§ WHAT YOU SHOULD DO:
Copy out the entries that follow exactly, leaving every picture behind.

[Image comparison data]
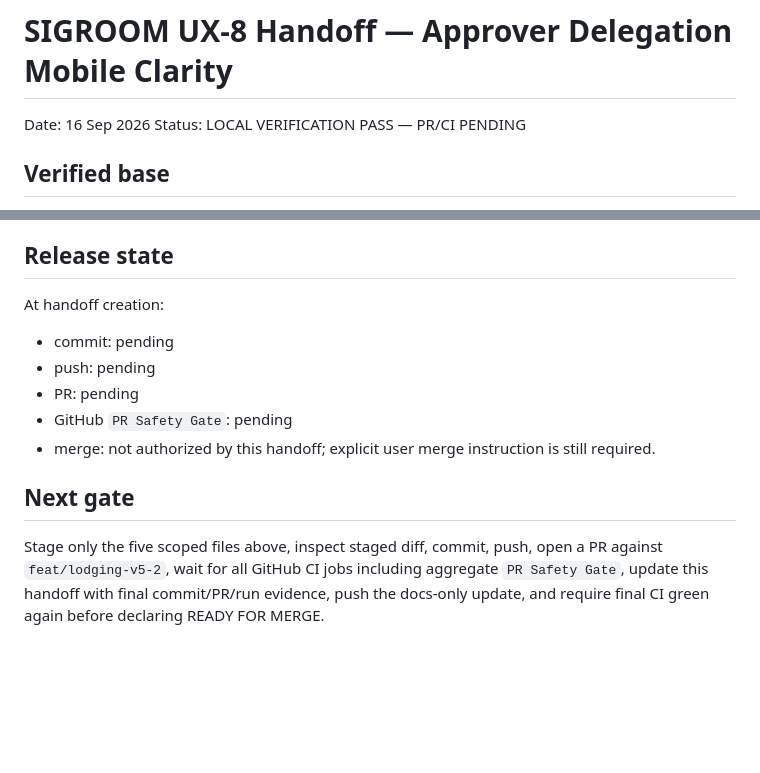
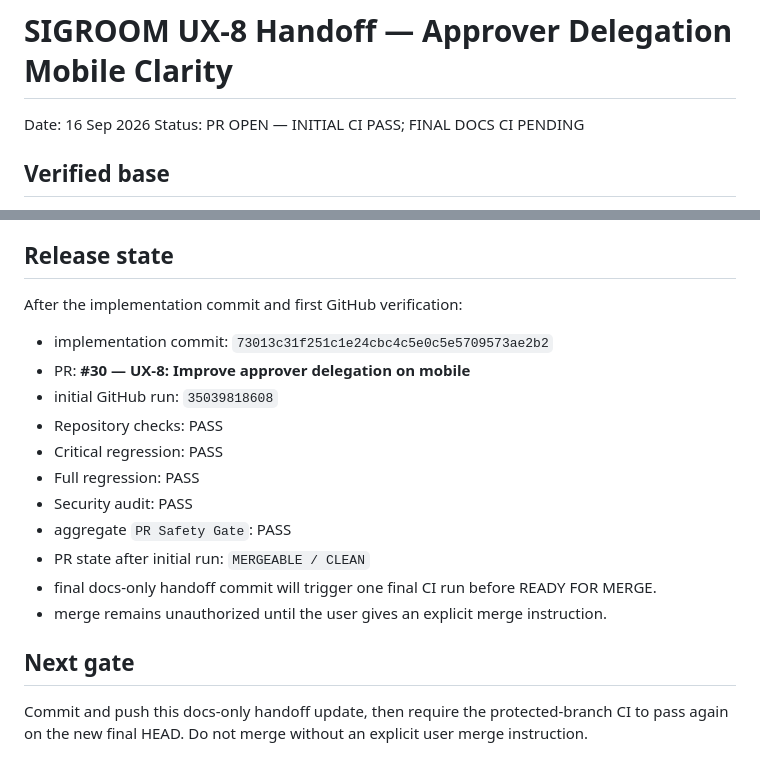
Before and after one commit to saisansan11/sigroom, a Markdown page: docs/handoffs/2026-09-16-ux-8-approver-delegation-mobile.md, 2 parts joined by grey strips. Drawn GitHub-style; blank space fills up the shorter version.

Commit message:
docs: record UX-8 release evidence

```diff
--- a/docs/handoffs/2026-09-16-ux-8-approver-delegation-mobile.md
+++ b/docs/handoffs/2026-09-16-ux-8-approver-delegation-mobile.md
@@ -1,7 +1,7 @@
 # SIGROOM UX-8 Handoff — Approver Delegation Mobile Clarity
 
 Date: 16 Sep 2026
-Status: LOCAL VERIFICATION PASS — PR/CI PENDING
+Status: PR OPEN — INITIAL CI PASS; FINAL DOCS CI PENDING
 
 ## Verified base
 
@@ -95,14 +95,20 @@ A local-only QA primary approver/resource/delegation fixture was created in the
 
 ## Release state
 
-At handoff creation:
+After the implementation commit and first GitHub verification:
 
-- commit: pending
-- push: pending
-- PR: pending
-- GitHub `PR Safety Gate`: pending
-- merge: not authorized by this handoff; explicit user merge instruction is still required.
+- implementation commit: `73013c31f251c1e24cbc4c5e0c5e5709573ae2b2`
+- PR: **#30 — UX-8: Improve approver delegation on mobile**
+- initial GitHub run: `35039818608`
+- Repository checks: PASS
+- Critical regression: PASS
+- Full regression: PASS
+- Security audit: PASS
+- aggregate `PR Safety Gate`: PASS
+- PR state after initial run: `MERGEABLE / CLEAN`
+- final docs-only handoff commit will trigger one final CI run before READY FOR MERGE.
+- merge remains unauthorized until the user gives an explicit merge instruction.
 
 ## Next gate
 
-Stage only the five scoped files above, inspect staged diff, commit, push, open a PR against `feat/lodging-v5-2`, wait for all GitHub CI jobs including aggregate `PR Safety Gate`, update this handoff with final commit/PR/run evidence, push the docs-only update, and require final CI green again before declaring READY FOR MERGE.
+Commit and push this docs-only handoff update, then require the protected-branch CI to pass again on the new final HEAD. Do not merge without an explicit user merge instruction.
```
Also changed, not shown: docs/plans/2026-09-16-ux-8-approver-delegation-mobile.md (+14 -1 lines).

§ FINAL ANSWER:
Before and after one commit to saisansan11/sigroom, a Markdown page: docs/handoffs/2026-09-16-ux-8-approver-delegation-mobile.md, 2 parts joined by grey strips. Drawn GitHub-style; blank space fills up the shorter version.

Commit message:
docs: record UX-8 release evidence

```diff
--- a/docs/handoffs/2026-09-16-ux-8-approver-delegation-mobile.md
+++ b/docs/handoffs/2026-09-16-ux-8-approver-delegation-mobile.md
@@ -1,7 +1,7 @@
 # SIGROOM UX-8 Handoff — Approver Delegation Mobile Clarity
 
 Date: 16 Sep 2026
-Status: LOCAL VERIFICATION PASS — PR/CI PENDING
+Status: PR OPEN — INITIAL CI PASS; FINAL DOCS CI PENDING
 
 ## Verified base
 
@@ -95,14 +95,20 @@ A local-only QA primary approver/resource/delegation fixture was created in the
 
 ## Release state
 
-At handoff creation:
+After the implementation commit and first GitHub verification:
 
-- commit: pending
-- push: pending
-- PR: pending
-- GitHub `PR Safety Gate`: pending
-- merge: not authorized by this handoff; explicit user merge instruction is still required.
+- implementation commit: `73013c31f251c1e24cbc4c5e0c5e5709573ae2b2`
+- PR: **#30 — UX-8: Improve approver delegation on mobile**
+- initial GitHub run: `35039818608`
+- Repository checks: PASS
+- Critical regression: PASS
+- Full regression: PASS
+- Security audit: PASS
+- aggregate `PR Safety Gate`: PASS
+- PR state after initial run: `MERGEABLE / CLEAN`
+- final docs-only handoff commit will trigger one final CI run before READY FOR MERGE.
+- merge remains unauthorized until the user gives an explicit merge instruction.
 
 ## Next gate
 
-Stage only the five scoped files above, inspect staged diff, commit, push, open a PR against `feat/lodging-v5-2`, wait for all GitHub CI jobs including aggregate `PR Safety Gate`, update this handoff with final commit/PR/run evidence, push the docs-only update, and require final CI green again before declaring READY FOR MERGE.
+Commit and push this docs-only handoff update, then require the protected-branch CI to pass again on the new final HEAD. Do not merge without an explicit user merge instruction.
```
Also changed, not shown: docs/plans/2026-09-16-ux-8-approver-delegation-mobile.md (+14 -1 lines).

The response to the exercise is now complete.